Enhanced redundancy policies are often viewed by employers as being discretionary. However, it’s not unusual for such policies to be implied into employees’ contracts by custom and practice. Determining when this has happened is tricky but a recent case has demonstrated that a wide range of factors need to be considered.

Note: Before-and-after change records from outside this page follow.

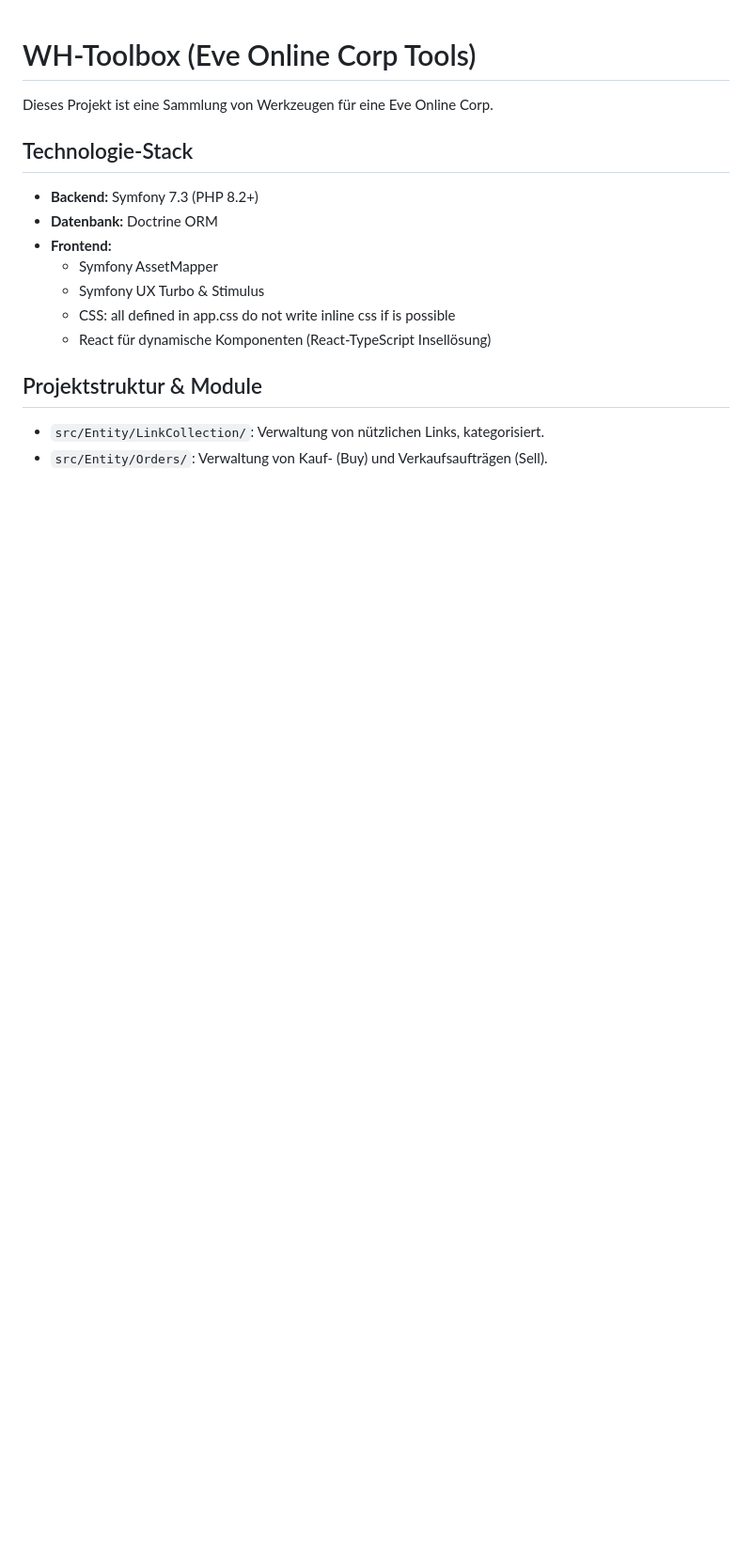
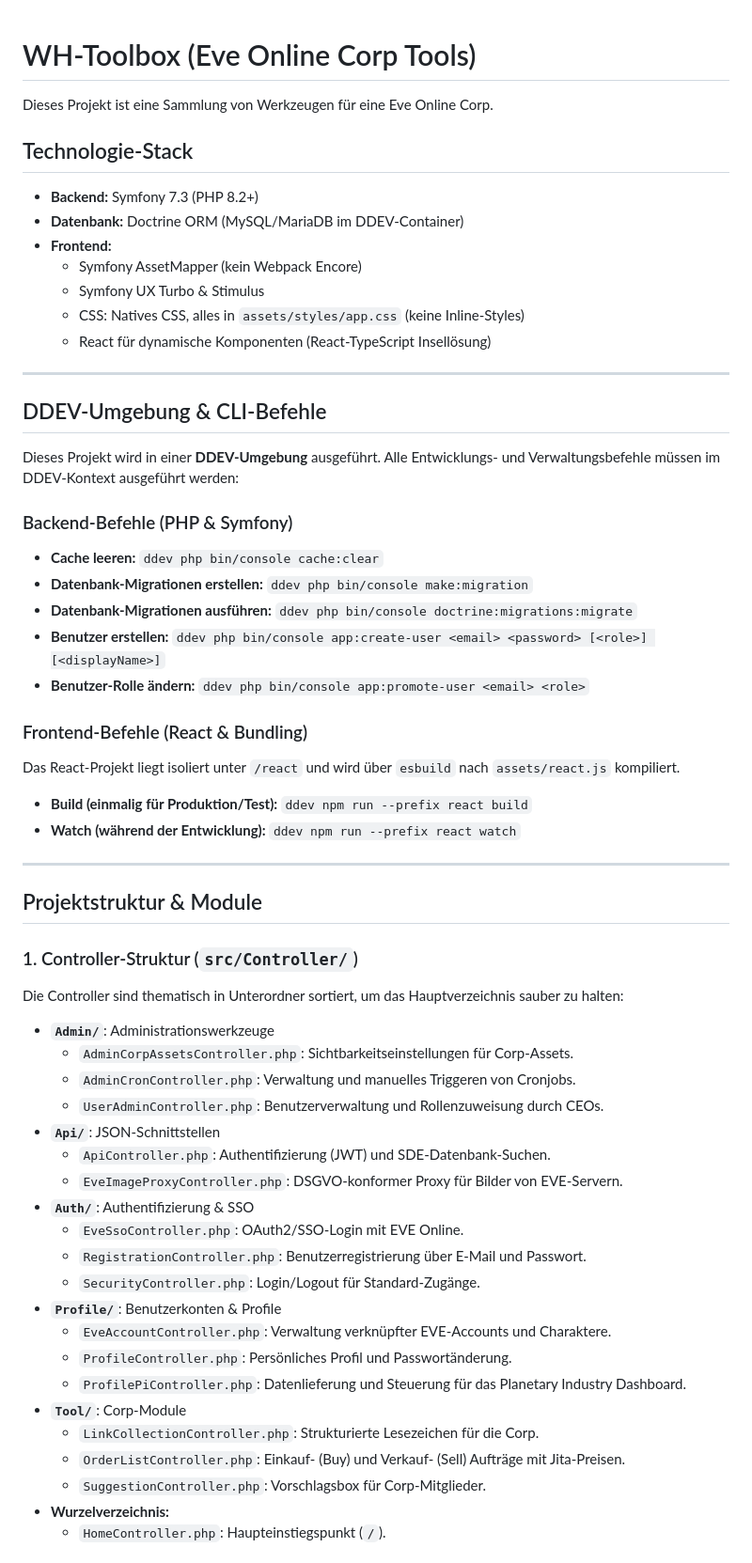
Before and after one commit to Sebastian-Kliem/EVE-Corp-Website, a Markdown page: GEMINI.md, the part around one of its changes. Shown at 94% size. Drawn GitHub-style; blank space fills up the shorter version.

Commit message:
docs: update GEMINI.md with current project architecture, DDEV commands and PI dashboard

```diff
--- a/GEMINI.md
+++ b/GEMINI.md
@@ -4,13 +4,55 @@ Dieses Projekt ist eine Sammlung von Werkzeugen für eine Eve Online Corp.
 
 ## Technologie-Stack
 - **Backend:** Symfony 7.3 (PHP 8.2+)
-- **Datenbank:** Doctrine ORM
+- **Datenbank:** Doctrine ORM (MySQL/MariaDB im DDEV-Container)
 - **Frontend:**
-  - Symfony AssetMapper
+  - Symfony AssetMapper (kein Webpack Encore)
   - Symfony UX Turbo & Stimulus
-  - CSS: all defined in app.css do not write inline css if is possible
+  - CSS: Natives CSS, alles in `assets/styles/app.css` (keine Inline-Styles)
   - React für dynamische Komponenten (React-TypeScript Insellösung)
 
+---
+
+## DDEV-Umgebung & CLI-Befehle
+Dieses Projekt wird in einer **DDEV-Umgebung** ausgeführt. Alle Entwicklungs- und Verwaltungsbefehle müssen im DDEV-Kontext ausgeführt werden:
+
+### Backend-Befehle (PHP & Symfony)
+- **Cache leeren:** `ddev php bin/console cache:clear`
+- **Datenbank-Migrationen erstellen:** `ddev php bin/console make:migration`
+- **Datenbank-Migrationen ausführen:** `ddev php bin/console doctrine:migrations:migrate`
+- **Benutzer erstellen:** `ddev php bin/console app:create-user <email> <password> [<role>] [<displayName>]`
+- **Benutzer-Rolle ändern:** `ddev php bin/console app:promote-user <email> <role>`
+
+### Frontend-Befehle (React & Bundling)
+Das React-Projekt liegt isoliert unter `/react` und wird über `esbuild` nach `assets/react.js` kompiliert.
+- **Build (einmalig für Produktion/Test):** `ddev npm run --prefix react build`
+- **Watch (während der Entwicklung):** `ddev npm run --prefix react watch`
+
+---
+
 ## Projektstruktur & Module
-- `src/Entity/LinkCollection/`: Verwaltung von nützlichen Links, kategorisiert.
-- `src/Entity/Orders/`: Verwaltung von Kauf- (Buy) und Verkaufsaufträgen (Sell).
+
+### 1. Controller-Struktur (`src/Controller/`)
+Die Controller sind thematisch in Unterordner sortiert, um das Hauptverzeichnis sauber zu halten:
+- **`Admin/`**: Administrationswerkzeuge
+  - `AdminCorpAssetsController.php`: Sichtbarkeitseinstellungen für Corp-Assets.
+  - `AdminCronController.php`: Verwaltung und manuelles Triggeren von Cronjobs.
+  - `UserAdminController.php`: Benutzerverwaltung und Rollenzuweisung durch CEOs.
+- **`Api/`**: JSON-Schnittstellen
+  - `ApiController.php`: Authentifizierung (JWT) und SDE-Datenbank-Suchen.
+  - `EveImageProxyController.php`: DSGVO-konformer Proxy für Bilder von EVE-Servern.
+- **`Auth/`**: Authentifizierung & SSO
+  - `EveSsoController.php`: OAuth2/SSO-Login mit EVE Online.
+  - `RegistrationController.php`: Benutzerregistrierung über E-Mail und Passwort.
+  - `SecurityController.php`: Login/Logout für Standard-Zugänge.
+- **`Profile/`**: Benutzerkonten & Profile
+  - `EveAccountController.php`: Verwaltung verknüpfter EVE-Accounts und Charaktere.
+  - `ProfileController.php`: Persönliches Profil und Passwortänderung.
+  - `ProfilePiController.php`: Datenlieferung und Steuerung für das Planetary Industry Dashboard.
+- **`Tool/`**: Corp-Module
+  - `LinkCollectionController.php`: Strukturierte Lesezeichen für die Corp.
+  - `OrderListController.php`: Einkauf- (Buy) und Verkauf- (Sell) Aufträge mit Jita-Preisen.
+  - `SuggestionController.php`: Vorschlagsbox für Corp-Mitglieder.
+- **Wurzelverzeichnis:**
+  - `HomeController.php`: Haupteinstiegspunkt (`/`).
+
```
Also changed, not shown: other parts of GEMINI.md (+33 -10 lines).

If your organisation has faced (or may face) employees making such claims, it’s worth bearing in mind the following guidelines:
- if enhanced redundancy payments have been made frequently over a long period then it more likely the policy will have become contractual;
- if the way that enhanced payments are calculated has typically varied then this will point towards a non-contractual policy;
- if there is widespread knowledge amongst the workforce that they are entitled to an enhanced payment then this suggests the policy may be contractual;
- if the policy uses clear language that it is non-contractual and discretionary then this should be persuasive if it would hard to see how employees could reasonably consider the policy to be contractual;
- if an employment contract expressly states that there is no contractual enhanced redundancy policy then this should significantly reduce the threat of enhanced terms being implied into the contract.